Firstly, it’s hard to pronounce it, because there is no such sound in most languages. But here I have a tip for you.
The sound of ü is a combination of how you pronounce i and u in English. The tongue in your mouth is the same as when we say i, but the shape of your lips are the same as when you say u. You can see that, when we say u, your lips are in a round shape. When we say ü, they should also be in a round shape. Try practicing by pronouncing i at first, and holding your voice. Then change only your lips to a round shape. You can see in the end, you are pronouncing the sound ü. Here are some words for you to try and practice with:

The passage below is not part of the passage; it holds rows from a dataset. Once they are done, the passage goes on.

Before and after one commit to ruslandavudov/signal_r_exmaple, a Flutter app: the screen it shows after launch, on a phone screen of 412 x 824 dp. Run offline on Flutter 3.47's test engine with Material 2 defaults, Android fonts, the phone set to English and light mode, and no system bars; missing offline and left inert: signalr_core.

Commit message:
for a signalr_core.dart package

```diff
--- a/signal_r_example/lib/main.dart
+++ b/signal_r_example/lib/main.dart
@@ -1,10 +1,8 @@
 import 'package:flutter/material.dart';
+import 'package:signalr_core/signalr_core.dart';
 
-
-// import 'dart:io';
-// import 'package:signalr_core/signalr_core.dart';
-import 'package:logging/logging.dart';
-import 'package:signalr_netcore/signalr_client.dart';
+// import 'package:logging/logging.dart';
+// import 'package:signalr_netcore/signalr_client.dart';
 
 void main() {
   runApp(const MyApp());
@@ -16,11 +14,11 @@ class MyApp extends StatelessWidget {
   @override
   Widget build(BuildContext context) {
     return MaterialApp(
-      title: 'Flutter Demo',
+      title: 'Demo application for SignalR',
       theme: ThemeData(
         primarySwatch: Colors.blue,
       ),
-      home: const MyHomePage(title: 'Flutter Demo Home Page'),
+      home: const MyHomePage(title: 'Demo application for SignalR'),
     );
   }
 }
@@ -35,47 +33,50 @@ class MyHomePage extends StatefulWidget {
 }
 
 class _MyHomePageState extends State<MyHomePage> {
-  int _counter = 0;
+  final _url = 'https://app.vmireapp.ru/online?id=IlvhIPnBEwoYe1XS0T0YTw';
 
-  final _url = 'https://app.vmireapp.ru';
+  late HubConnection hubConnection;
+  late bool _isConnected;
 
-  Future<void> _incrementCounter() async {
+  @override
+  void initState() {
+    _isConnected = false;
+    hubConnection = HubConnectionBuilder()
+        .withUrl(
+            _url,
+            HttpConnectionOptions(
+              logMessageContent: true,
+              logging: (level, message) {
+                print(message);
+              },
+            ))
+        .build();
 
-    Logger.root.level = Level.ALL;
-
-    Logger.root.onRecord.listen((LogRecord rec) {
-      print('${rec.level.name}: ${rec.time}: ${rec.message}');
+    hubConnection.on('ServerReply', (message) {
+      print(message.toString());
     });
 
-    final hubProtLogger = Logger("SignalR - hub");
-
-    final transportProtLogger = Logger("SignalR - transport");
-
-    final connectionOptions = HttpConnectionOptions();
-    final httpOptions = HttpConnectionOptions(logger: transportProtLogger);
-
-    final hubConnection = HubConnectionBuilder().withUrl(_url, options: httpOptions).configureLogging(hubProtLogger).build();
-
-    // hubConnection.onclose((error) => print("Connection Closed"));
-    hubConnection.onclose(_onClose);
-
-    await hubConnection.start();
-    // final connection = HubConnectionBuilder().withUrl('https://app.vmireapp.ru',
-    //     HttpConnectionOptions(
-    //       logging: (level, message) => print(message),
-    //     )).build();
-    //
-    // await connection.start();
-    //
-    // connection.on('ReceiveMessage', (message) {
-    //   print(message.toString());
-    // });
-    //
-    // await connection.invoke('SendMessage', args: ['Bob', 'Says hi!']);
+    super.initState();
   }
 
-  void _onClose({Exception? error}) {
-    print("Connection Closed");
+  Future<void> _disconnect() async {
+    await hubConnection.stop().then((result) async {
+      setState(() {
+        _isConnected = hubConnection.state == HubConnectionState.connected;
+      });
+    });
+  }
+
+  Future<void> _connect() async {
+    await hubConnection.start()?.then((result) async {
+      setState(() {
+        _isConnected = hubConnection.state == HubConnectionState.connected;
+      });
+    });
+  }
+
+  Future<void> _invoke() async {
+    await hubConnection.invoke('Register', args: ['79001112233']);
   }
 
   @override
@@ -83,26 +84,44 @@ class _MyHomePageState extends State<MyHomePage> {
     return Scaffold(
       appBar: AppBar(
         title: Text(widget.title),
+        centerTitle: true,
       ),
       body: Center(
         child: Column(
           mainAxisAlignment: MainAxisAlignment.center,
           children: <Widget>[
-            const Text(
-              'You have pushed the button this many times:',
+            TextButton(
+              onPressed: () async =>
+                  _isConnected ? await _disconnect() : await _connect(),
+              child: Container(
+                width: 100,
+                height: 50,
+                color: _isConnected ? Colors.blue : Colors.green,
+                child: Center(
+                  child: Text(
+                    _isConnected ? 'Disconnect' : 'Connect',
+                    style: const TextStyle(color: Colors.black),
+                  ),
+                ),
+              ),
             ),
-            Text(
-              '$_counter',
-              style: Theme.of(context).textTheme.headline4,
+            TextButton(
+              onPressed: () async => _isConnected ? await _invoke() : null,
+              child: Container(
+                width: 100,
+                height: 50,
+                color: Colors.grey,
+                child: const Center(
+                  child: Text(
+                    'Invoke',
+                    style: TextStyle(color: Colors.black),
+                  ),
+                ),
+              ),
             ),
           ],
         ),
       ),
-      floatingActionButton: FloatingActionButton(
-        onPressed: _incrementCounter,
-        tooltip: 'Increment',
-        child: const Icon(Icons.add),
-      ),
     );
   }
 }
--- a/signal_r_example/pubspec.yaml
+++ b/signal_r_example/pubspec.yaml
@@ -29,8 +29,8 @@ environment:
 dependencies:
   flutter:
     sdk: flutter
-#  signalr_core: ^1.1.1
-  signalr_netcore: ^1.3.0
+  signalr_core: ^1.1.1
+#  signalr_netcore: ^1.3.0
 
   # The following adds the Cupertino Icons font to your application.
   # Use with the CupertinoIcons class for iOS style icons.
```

Perhaps you know this, or you don’t. Sometime when we see u in a syllable, we actually say ü instead. For example:
You may feel confused. When we say ü, why do we write u here? Where are the two dots? To tell you the truth, when we Chinese were learning Pinyin in primary school, we found it a headache as well. Our teacher just told us, when little ü meets j, q, x, he takes off his hat to show respect.
There is another one you need to pay attention to. It’s y. When you see y and u together, we don’t say u but rather we say ü.
The rule also applies for compound vowels. Let’s see some examples.
If you want to know more about the reason, let’s have a look at this a chart which has covered all the syllables with ü in Chinese:
|(no real initial)||yu||yue||yuan||yun|
The ones underlined are syllables that we really see in Pinyin.
You will find out that there are only five initials which can be put together with ü. They are n, l, j, q, x. Among these five, n and l can also be put together with u. So for those two, we don’t omit the two dots. For example: zǒulù (to walk), lǜsè (green), nǔlì (work hard) and nǚrén (woman).
However, this is not the case for j, q, x, because they never go together with the u sound in Chinese. So omitting the dots will not cause any problems.
To make it simple, you just need to remember this rule: Whenever you see j, q, x or y with u together, you should pronounce it as if it was a ü, instead of u.
Here are more words with the ü sound, and some sentences for you to practice with:
Sentence #1: 明天我去买裙子。
Sentence #2: 我觉得这个句子不错。
Sentence #3: 他需要学习汉语。
Sentence #4: 昨天中午下雨了。
Sentence #5: 这个月我花了三千元。
All in all, the ü sound is important for all Chinese learners. Being aware of the rule and special exercises will help you go over it easily.